U.S. aircraft owners are stuck in the middle, so to speak, of three different stances from the United States, Canada, and Mexico on whether to mandate that aircraft be equipped with 406-MHz ELTs. Currently, the FAA is not planning to mandate the 406-MHz ELT. Canada and Mexico plan to require the unit, although Mexico has agreed to an alternative for U.S.-registered aircraft. AOPA opposes any mandate for the 406-MHz ELT, believing that the option should be left to pilots. The issue is heightened because satellites will stop monitoring 121.5 MHz, on which most ELTs transmit, on Feb. 1, 2009. Read more on AOPA Online.
TSA CALLS ON GA PILOTS TO STOP UNAUTHORIZED AIRCRAFT USE
The prevention of unauthorized aircraft use is an issue at the forefront of concern for the Department of Homeland Security. This week, the Transportation Security Administration released specific recommendations for general aviation pilots and fixed-based operators all designed to prevent the unauthorized use of aircraft. These recommendations include securing aircraft, like using a secondary locking mechanism (hangar, prop lock, throttle lock, etc.), and being alert for and reporting suspicious activity to the TSA’s 866/GA-SECURE hotline. Much like AOPA’s Airport Watch Program, the recommendations center on practical, commonsense security precautions. Read more on AOPA Online.

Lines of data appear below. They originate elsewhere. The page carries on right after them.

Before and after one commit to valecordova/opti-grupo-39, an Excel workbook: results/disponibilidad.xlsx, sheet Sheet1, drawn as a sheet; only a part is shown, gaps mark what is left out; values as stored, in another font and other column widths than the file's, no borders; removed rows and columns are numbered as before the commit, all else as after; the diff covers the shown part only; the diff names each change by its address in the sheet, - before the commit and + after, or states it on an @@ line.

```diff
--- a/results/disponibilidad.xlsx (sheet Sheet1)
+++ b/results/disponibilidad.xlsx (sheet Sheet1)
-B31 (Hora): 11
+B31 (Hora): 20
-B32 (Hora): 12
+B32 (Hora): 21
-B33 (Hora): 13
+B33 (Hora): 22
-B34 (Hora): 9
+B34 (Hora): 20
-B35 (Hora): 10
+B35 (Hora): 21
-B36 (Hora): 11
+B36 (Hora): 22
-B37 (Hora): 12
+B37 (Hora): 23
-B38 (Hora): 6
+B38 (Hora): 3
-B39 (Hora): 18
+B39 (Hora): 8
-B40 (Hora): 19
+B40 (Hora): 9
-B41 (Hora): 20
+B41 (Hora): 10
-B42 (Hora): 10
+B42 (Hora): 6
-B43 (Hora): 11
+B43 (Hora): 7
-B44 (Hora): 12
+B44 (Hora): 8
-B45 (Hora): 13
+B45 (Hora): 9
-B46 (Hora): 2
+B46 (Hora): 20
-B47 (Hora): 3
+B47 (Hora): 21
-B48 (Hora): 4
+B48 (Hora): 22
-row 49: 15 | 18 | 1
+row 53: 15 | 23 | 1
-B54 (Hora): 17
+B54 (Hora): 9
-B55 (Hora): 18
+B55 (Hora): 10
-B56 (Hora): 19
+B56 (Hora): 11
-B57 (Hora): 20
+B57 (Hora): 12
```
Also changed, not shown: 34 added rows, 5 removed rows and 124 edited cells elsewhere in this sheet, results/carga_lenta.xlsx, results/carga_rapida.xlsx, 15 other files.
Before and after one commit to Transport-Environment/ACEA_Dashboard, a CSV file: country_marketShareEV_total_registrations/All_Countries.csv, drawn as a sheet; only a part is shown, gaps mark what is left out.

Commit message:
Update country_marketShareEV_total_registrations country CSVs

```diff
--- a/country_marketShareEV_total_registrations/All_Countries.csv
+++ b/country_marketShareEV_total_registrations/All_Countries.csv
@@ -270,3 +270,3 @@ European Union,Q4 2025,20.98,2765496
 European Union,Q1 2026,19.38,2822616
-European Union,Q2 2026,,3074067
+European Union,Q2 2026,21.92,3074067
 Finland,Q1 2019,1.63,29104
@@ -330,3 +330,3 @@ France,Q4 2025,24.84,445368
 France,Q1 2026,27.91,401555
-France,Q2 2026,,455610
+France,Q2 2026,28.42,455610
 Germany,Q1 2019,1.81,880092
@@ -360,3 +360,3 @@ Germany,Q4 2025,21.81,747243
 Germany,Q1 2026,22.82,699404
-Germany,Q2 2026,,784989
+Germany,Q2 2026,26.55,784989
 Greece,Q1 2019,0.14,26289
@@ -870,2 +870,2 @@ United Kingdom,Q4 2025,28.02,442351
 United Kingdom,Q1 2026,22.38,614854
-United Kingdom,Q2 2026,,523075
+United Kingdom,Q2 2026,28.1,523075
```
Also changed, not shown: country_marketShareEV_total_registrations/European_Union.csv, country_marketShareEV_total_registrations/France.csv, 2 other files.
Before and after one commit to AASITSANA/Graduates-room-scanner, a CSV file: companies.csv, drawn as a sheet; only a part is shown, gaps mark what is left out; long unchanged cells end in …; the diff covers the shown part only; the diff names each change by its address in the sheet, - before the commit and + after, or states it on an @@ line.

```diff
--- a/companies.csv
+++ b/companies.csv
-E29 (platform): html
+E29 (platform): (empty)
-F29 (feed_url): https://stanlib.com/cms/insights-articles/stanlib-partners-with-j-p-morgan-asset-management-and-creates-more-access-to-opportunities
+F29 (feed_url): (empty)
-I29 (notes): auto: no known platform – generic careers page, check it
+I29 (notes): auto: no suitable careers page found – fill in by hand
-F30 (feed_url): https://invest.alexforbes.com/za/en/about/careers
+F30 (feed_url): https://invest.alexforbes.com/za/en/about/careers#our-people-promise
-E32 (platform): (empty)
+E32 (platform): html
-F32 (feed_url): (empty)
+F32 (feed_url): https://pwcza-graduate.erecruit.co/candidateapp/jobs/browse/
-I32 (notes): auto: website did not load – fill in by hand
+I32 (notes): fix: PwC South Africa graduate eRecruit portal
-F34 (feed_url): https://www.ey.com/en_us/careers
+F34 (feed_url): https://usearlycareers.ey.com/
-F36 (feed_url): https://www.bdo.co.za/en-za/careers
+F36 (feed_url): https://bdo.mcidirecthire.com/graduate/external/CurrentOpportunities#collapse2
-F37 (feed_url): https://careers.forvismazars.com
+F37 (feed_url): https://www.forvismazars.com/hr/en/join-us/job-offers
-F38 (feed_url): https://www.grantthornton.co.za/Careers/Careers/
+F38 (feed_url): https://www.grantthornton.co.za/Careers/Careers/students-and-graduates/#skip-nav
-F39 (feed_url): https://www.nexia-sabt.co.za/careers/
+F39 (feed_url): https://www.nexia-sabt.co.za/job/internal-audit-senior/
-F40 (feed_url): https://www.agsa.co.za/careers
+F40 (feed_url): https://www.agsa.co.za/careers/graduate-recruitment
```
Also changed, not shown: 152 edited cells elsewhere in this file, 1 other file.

MCCAIN VP NOMINEE HAS GA CONNECTIONS
Sen. John McCain's choice of running mate, Gov. Sarah Palin of Alaska, has a positive association with general aviation. Her husband is a pilot and an AOPA member. Considering that GA is the primary form of long-distance transportation in the forty-ninth state, it's not surprising that Gov. Palin has taken a stand against user fees. In May 2007, she signed an AOPA-backed resolution in opposition to the FAA's plan for excessive avgas taxes and user fees. Read more on AOPA Online.
TEXAS COURT REFUSES APPEALS IN CRANKSHAFT CASE
A legal battle between Lycoming and Texas-based Interstate Southwest came a step closer to completion—in Texas at least—after the Texas Supreme Court refused to hear two appeals, one from each side. Lycoming sued Interstate five years ago after a series of crankshaft failures, saying the manufacturing at the Navasota, Texas, foundry was at fault. Interstate countersued, winning a $96 million judgment after convincing a jury that it was Lycoming's design that was at fault. In particular, the design included the addition of vanadium to the alloy mix. That award was later reduced in a lower court to attorneys' fees, which came to several million dollars. Read more on AOPA Online.
ECLIPSE REORGANIZES CORPORATE STRUCTURE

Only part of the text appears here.